The AMPLE study is a randomised, investigator-blinded study of 24 months, with a 12 month efficacy primary endpoint. Patients were stratified by disease activity and randomised to either 125mg subcutaneous abatacept (without an IV load) weekly or 40mg subcutaneous adalimumab bi-weekly, in combination with a stable dose of methotrexate. The primary endpoint of the trial was non-inferiority by ACR20 response at 12 months with a non-inferiority margin of 12%.
There was a similar rate of adverse events, serious adverse events, serious infections and malignancies in both groups.
More patients in the abatacept arm experienced autoimmune adverse events (3.1% versus 1.2%), but none were considered to be serious. There were also fewer discontinuations due to adverse events (2.5% versus 6.1%) and serious infections (0 versus 5 discontinuations) in the abatacept arm. Injection site reactions also occurred in fewer abatacept patients (3.8% versus 9.1%, 95% confidence interval: -5.37 (-9.13, -1.62) p=0.006).
Abatacept (Orencia), which is produced by Bristol-Myers Squibb, is a first-in-class biologic which works to reduce co-stimulation of T-cells, which in turn reduces activation of other cells in the RA inflammatory process, thereby blocking the pain, inflammation and joint progression pathways in RA.
Adalimumab (Humira) is produced by Abbott and is a biologic TNF-blocker, or anti-TNF. Adalimumab works by binding to TNF-alpha receptors, thereby blocking the pain, inflammation and joint progression pathways in RA.
Abstract Number: OP0022
*ACR (American College of Rheumatology) criteria measures improvement in tender or swollen joint counts and improvement in three of the following five parameters: acute phase reactant (such as sedimentation rate), patient assessment, physician assessment, pain scale and disability/functional questionnaire. ACR20 refers to a 20% improvement in tender/swollen joint counts, as well as three of the five other criteria.
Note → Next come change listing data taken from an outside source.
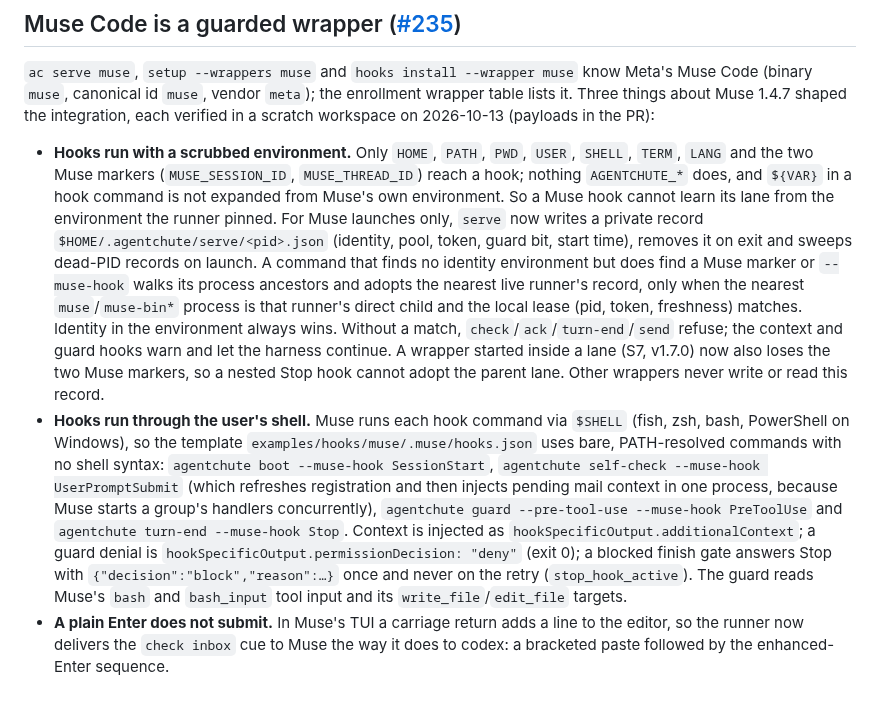
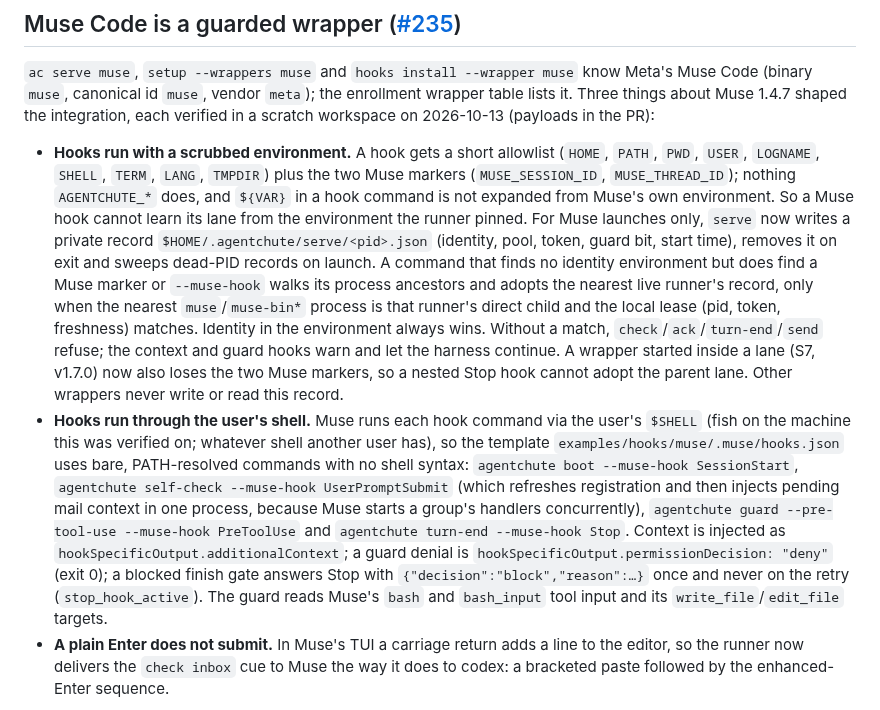
Before and after one commit to agentchute/agentchute, a Markdown page: docs/releases/v1.7.2.md, the part around the change. Rendered like a GitHub page.

Commit message:
docs(release): v1.7.2 notes — exact hook env allowlist, no shell claims beyond fish

```diff
--- a/docs/releases/v1.7.2.md
+++ b/docs/releases/v1.7.2.md
@@ -8,8 +8,8 @@ Muse Code becomes a wrapper. Plus one setup fix and a plainer front page.
 
 `ac serve muse`, `setup --wrappers muse` and `hooks install --wrapper muse` know Meta's Muse Code (binary `muse`, canonical id `muse`, vendor `meta`); the enrollment wrapper table lists it. Three things about Muse 1.4.7 shaped the integration, each verified in a scratch workspace on 2026-10-13 (payloads in the PR):
 
-- **Hooks run with a scrubbed environment.** Only `HOME`, `PATH`, `PWD`, `USER`, `SHELL`, `TERM`, `LANG` and the two Muse markers (`MUSE_SESSION_ID`, `MUSE_THREAD_ID`) reach a hook; nothing `AGENTCHUTE_*` does, and `${VAR}` in a hook command is not expanded from Muse's own environment. So a Muse hook cannot learn its lane from the environment the runner pinned. For Muse launches only, `serve` now writes a private record `$HOME/.agentchute/serve/<pid>.json` (identity, pool, token, guard bit, start time), removes it on exit and sweeps dead-PID records on launch. A command that finds no identity environment but does find a Muse marker or `--muse-hook` walks its process ancestors and adopts the nearest live runner's record, only when the nearest `muse`/`muse-bin*` process is that runner's direct child and the local lease (pid, token, freshness) matches. Identity in the environment always wins. Without a match, `check`/`ack`/`turn-end`/`send` refuse; the context and guard hooks warn and let the harness continue. A wrapper started inside a lane (S7, v1.7.0) now also loses the two Muse markers, so a nested Stop hook cannot adopt the parent lane. Other wrappers never write or read this record.
-- **Hooks run through the user's shell.** Muse runs each hook command via `$SHELL` (fish, zsh, bash, PowerShell on Windows), so the template `examples/hooks/muse/.muse/hooks.json` uses bare, PATH-resolved commands with no shell syntax: `agentchute boot --muse-hook SessionStart`, `agentchute self-check --muse-hook UserPromptSubmit` (which refreshes registration and then injects pending mail context in one process, because Muse starts a group's handlers concurrently), `agentchute guard --pre-tool-use --muse-hook PreToolUse` and `agentchute turn-end --muse-hook Stop`. Context is injected as `hookSpecificOutput.additionalContext`; a guard denial is `hookSpecificOutput.permissionDecision: "deny"` (exit 0); a blocked finish gate answers Stop with `{"decision":"block","reason":…}` once and never on the retry (`stop_hook_active`). The guard reads Muse's `bash` and `bash_input` tool input and its `write_file`/`edit_file` targets.
+- **Hooks run with a scrubbed environment.** A hook gets a short allowlist (`HOME`, `PATH`, `PWD`, `USER`, `LOGNAME`, `SHELL`, `TERM`, `LANG`, `TMPDIR`) plus the two Muse markers (`MUSE_SESSION_ID`, `MUSE_THREAD_ID`); nothing `AGENTCHUTE_*` does, and `${VAR}` in a hook command is not expanded from Muse's own environment. So a Muse hook cannot learn its lane from the environment the runner pinned. For Muse launches only, `serve` now writes a private record `$HOME/.agentchute/serve/<pid>.json` (identity, pool, token, guard bit, start time), removes it on exit and sweeps dead-PID records on launch. A command that finds no identity environment but does find a Muse marker or `--muse-hook` walks its process ancestors and adopts the nearest live runner's record, only when the nearest `muse`/`muse-bin*` process is that runner's direct child and the local lease (pid, token, freshness) matches. Identity in the environment always wins. Without a match, `check`/`ack`/`turn-end`/`send` refuse; the context and guard hooks warn and let the harness continue. A wrapper started inside a lane (S7, v1.7.0) now also loses the two Muse markers, so a nested Stop hook cannot adopt the parent lane. Other wrappers never write or read this record.
+- **Hooks run through the user's shell.** Muse runs each hook command via the user's `$SHELL` (fish on the machine this was verified on; whatever shell another user has), so the template `examples/hooks/muse/.muse/hooks.json` uses bare, PATH-resolved commands with no shell syntax: `agentchute boot --muse-hook SessionStart`, `agentchute self-check --muse-hook UserPromptSubmit` (which refreshes registration and then injects pending mail context in one process, because Muse starts a group's handlers concurrently), `agentchute guard --pre-tool-use --muse-hook PreToolUse` and `agentchute turn-end --muse-hook Stop`. Context is injected as `hookSpecificOutput.additionalContext`; a guard denial is `hookSpecificOutput.permissionDecision: "deny"` (exit 0); a blocked finish gate answers Stop with `{"decision":"block","reason":…}` once and never on the retry (`stop_hook_active`). The guard reads Muse's `bash` and `bash_input` tool input and its `write_file`/`edit_file` targets.
 - **A plain Enter does not submit.** In Muse's TUI a carriage return adds a line to the editor, so the runner now delivers the `check inbox` cue to Muse the way it does to codex: a bracketed paste followed by the enhanced-Enter sequence.
 
 The project must be trusted for Muse to load project hooks (`--yolo` or `--trust-workspace`, or a trusted folder). In an untrusted workspace the hooks do not load, so there is no guard and no Stop handler; the spec (§15) says so. Still unverified on a live lane: PreToolUse dispatch with a real model under the shipped template (the deny path was verified with a probe template and the shipped path by replaying a captured payload through a real Muse hook process), delivery of the Stop block reason to the model, shells other than fish, and a Muse lane joined to a remote hub.
```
ACR50 refers to a 50% improvement and ACR70 refers to a 70% improvement.
European League Against Rheumatism